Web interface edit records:
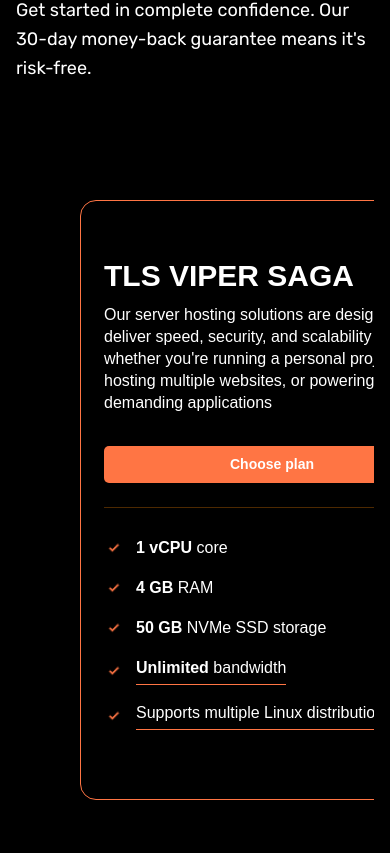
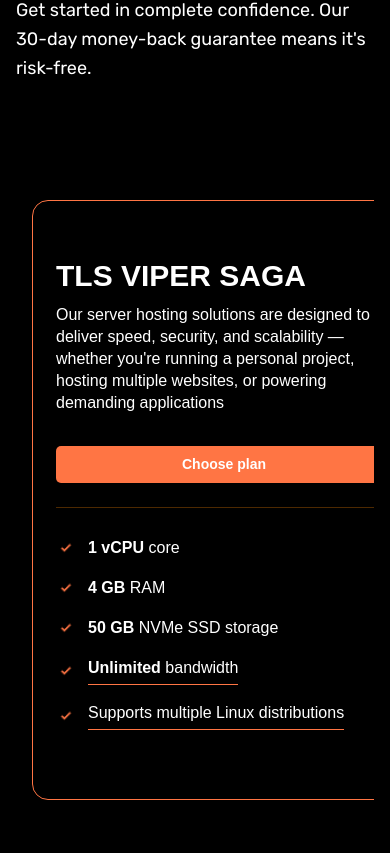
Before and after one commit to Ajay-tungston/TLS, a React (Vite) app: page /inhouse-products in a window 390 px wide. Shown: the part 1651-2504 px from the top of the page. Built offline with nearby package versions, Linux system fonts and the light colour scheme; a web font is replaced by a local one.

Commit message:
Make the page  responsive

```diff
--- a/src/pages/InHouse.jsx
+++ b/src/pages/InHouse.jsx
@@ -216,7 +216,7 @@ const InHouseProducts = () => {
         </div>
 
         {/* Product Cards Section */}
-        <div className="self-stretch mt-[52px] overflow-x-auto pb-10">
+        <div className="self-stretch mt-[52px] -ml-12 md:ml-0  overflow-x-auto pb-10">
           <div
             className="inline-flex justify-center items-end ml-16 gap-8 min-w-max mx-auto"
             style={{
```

- **TASK STATEMENT**
Leave the pictures out, then print every entry exactly as it reads.

- **ANSWER BOX**
Before and after one commit to Ajay-tungston/TLS, a React (Vite) app: page /inhouse-products in a window 390 px wide. Shown: the part 1651-2504 px from the top of the page. Built offline with nearby package versions, Linux system fonts and the light colour scheme; a web font is replaced by a local one.

Commit message:
Make the page  responsive

```diff
--- a/src/pages/InHouse.jsx
+++ b/src/pages/InHouse.jsx
@@ -216,7 +216,7 @@ const InHouseProducts = () => {
         </div>
 
         {/* Product Cards Section */}
-        <div className="self-stretch mt-[52px] overflow-x-auto pb-10">
+        <div className="self-stretch mt-[52px] -ml-12 md:ml-0  overflow-x-auto pb-10">
           <div
             className="inline-flex justify-center items-end ml-16 gap-8 min-w-max mx-auto"
             style={{
```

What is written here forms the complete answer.